» WHAT THE TASK REQUIRES
Lines holding the string "html" are the ones to copy; find them all in the data.

(Web interface edit records)
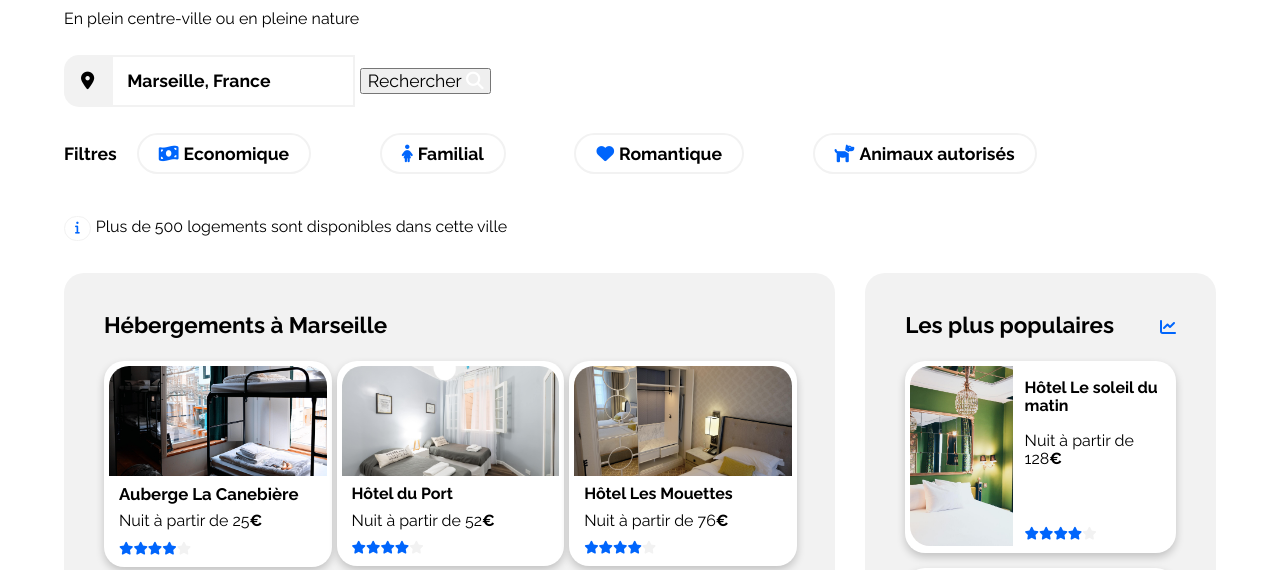
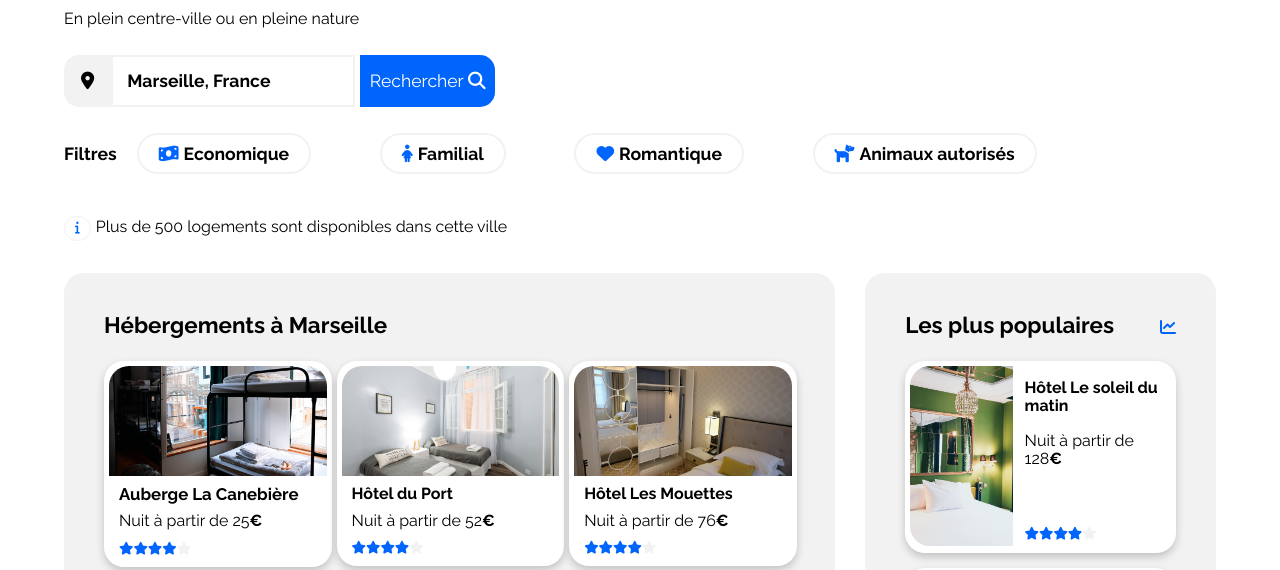
Before and after one commit to githubeuse/githubeuse.github.io, a plain HTML site: page index.html in a window 1280 px wide. Shown: the part 159-729 px from the top of the page. Drawn offline with Linux system fonts and the light colour scheme.

Commit message:
Update index.html

```diff
--- a/index.html
+++ b/index.html
@@ -59,7 +59,7 @@
             <i class="fa-solid fa-location-dot ico-gps"></i>
             <form action="/action_page.php" method="post" class="width-100-mob">
                 <input type="search" id="site-search" name="site-search" placeholder="Marseille, France" class="input-search width-82-mob m-auto">
-                <button type="submit">
+                <button type="submit" class="input-button-search">
                     <span class="rechercher">Rechercher</span>
                     <i class="fa-solid fa-magnifying-glass whiteico ico-loupe"></i></button>
 
```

» PROBLEM SOLUTION
Before and after one commit to githubeuse/githubeuse.github.io, a plain HTML site: page index.html in a window 1280 px wide. Shown: the part 159-729 px from the top of the page. Drawn offline with Linux system fonts and the light colour scheme.
Update index.html
--- a/index.html
+++ b/index.html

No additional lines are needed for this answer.